What you have to do — Scan the data below for the string "BOTELLA". Copy every line where it appears.
***** Excerpted records
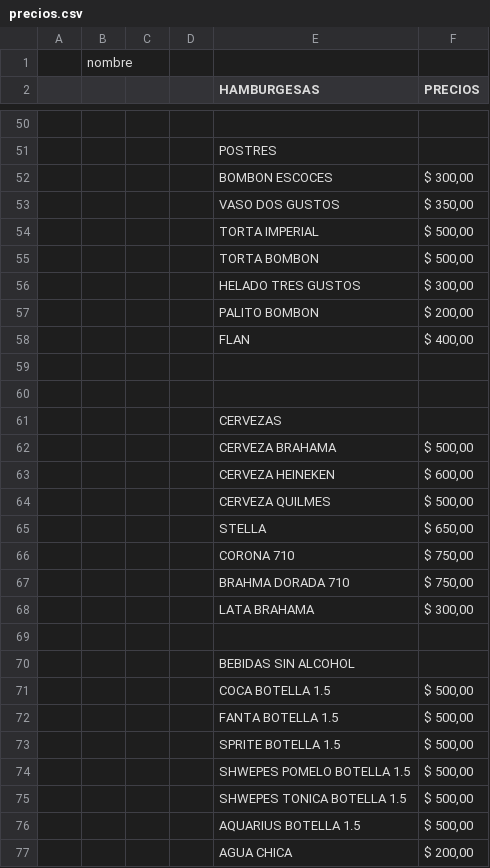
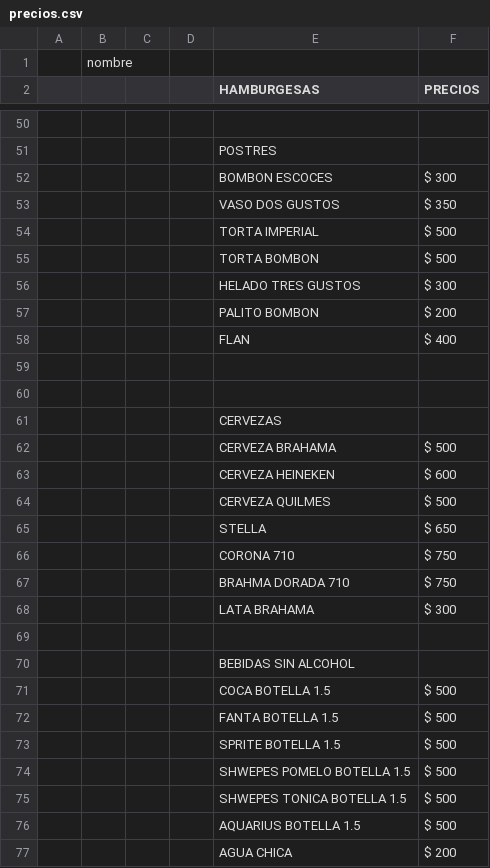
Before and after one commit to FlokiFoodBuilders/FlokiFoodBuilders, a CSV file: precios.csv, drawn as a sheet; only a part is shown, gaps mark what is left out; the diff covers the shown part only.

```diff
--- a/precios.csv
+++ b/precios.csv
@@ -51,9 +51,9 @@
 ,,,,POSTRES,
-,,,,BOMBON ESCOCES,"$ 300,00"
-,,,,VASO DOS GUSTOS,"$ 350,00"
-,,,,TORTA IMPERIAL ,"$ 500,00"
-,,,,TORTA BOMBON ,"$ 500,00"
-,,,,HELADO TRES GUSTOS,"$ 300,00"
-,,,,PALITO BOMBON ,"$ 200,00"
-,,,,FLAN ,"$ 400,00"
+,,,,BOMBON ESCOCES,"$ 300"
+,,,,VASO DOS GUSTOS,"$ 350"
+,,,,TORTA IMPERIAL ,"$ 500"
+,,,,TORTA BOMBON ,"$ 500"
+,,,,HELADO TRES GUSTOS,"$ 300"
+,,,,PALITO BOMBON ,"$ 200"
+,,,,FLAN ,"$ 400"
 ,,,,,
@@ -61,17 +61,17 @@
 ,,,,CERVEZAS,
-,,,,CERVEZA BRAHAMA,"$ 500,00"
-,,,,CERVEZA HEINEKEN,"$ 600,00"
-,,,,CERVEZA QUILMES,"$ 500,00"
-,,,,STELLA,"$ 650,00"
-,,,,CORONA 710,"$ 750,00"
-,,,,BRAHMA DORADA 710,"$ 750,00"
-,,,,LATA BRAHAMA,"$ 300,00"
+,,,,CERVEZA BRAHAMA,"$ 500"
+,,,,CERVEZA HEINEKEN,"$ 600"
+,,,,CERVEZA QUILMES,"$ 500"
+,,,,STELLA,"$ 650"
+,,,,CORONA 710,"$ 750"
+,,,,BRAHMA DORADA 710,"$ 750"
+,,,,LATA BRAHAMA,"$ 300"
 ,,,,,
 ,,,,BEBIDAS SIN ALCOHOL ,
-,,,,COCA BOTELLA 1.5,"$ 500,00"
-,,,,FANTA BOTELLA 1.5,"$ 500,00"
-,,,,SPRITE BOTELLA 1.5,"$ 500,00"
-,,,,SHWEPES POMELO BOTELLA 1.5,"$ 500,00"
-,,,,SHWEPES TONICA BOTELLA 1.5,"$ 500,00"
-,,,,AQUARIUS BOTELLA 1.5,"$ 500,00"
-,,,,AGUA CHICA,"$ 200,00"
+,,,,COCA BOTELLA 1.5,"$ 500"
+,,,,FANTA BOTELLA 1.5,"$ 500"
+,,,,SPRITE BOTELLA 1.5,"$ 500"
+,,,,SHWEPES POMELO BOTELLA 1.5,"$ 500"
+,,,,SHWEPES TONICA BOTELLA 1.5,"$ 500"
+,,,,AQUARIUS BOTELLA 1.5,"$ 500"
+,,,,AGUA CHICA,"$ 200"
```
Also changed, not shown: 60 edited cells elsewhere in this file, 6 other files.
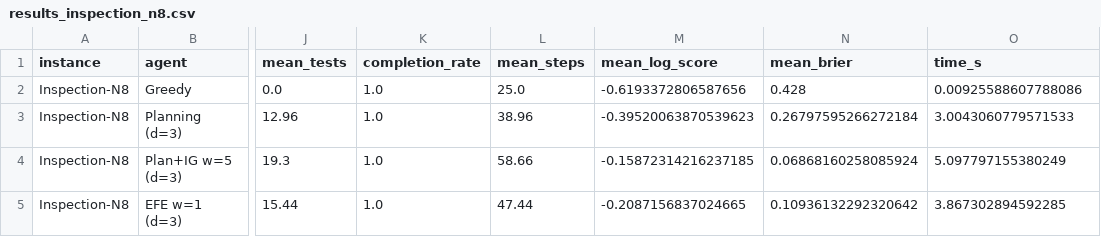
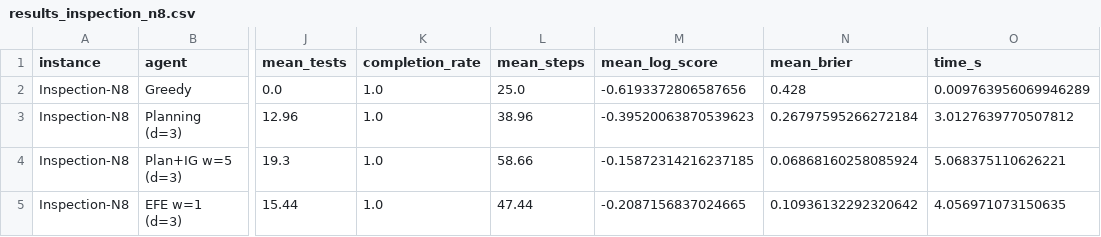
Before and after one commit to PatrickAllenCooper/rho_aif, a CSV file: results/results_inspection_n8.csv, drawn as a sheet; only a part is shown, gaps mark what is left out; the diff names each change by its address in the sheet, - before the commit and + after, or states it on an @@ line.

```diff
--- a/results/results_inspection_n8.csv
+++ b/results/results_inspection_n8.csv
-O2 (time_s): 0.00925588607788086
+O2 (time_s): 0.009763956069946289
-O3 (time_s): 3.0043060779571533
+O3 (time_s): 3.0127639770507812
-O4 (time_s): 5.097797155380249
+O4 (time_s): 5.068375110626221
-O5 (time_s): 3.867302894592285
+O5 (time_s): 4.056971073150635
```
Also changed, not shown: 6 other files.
**********
Output for this exercise —
-,,,,COCA BOTELLA 1.5,"$ 500,00"
-,,,,FANTA BOTELLA 1.5,"$ 500,00"
-,,,,SPRITE BOTELLA 1.5,"$ 500,00"
-,,,,SHWEPES POMELO BOTELLA 1.5,"$ 500,00"
-,,,,SHWEPES TONICA BOTELLA 1.5,"$ 500,00"
-,,,,AQUARIUS BOTELLA 1.5,"$ 500,00"
+,,,,COCA BOTELLA 1.5,"$ 500"
+,,,,FANTA BOTELLA 1.5,"$ 500"
+,,,,SPRITE BOTELLA 1.5,"$ 500"
+,,,,SHWEPES POMELO BOTELLA 1.5,"$ 500"
+,,,,SHWEPES TONICA BOTELLA 1.5,"$ 500"
+,,,,AQUARIUS BOTELLA 1.5,"$ 500"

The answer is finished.